**ASSIGNED TASK:** Could you show all lines in the entries below that contain the string "left"?

(Items listed in a dataset)
::::

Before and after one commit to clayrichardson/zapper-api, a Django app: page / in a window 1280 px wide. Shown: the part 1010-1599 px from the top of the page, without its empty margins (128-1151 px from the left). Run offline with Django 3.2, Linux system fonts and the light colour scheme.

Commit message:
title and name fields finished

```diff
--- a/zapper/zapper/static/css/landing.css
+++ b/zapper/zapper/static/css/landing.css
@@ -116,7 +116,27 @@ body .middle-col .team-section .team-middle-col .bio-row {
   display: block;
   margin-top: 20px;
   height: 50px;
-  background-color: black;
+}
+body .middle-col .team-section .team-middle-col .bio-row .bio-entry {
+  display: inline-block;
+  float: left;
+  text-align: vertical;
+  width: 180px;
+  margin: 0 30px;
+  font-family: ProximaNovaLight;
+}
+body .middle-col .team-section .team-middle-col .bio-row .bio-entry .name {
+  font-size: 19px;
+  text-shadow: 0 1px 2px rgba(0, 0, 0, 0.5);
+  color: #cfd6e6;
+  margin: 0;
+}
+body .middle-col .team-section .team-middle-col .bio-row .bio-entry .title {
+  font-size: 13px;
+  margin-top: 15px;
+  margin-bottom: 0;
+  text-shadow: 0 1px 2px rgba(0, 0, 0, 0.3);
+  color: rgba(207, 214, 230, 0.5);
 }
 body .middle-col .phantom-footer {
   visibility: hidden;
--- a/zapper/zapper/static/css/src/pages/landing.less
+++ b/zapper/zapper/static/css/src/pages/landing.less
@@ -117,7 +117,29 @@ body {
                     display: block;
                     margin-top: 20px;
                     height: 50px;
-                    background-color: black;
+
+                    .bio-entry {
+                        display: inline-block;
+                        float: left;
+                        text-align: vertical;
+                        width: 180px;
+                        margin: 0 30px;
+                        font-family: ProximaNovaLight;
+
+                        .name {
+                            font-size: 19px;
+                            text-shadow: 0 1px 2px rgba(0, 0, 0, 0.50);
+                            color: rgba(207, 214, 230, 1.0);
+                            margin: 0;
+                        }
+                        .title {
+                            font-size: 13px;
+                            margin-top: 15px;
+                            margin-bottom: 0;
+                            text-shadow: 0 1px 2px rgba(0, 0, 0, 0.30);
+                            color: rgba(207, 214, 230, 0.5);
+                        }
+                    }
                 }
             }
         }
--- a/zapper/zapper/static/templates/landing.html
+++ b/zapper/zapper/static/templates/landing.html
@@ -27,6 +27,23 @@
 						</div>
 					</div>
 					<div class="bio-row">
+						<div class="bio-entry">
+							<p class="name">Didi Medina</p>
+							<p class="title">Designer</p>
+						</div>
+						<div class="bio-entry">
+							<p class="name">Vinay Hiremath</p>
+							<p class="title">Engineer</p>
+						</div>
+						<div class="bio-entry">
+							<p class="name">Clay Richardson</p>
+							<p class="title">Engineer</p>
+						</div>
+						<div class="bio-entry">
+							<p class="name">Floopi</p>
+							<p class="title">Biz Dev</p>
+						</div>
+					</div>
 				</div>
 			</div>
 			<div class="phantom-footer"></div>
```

::::

**TASK SOLUTION:**
Before and after one commit to clayrichardson/zapper-api, a Django app: page / in a window 1280 px wide. Shown: the part 1010-1599 px from the top of the page, without its empty margins (128-1151 px from the left). Run offline with Django 3.2, Linux system fonts and the light colour scheme.
+  float: left;
+                        float: left;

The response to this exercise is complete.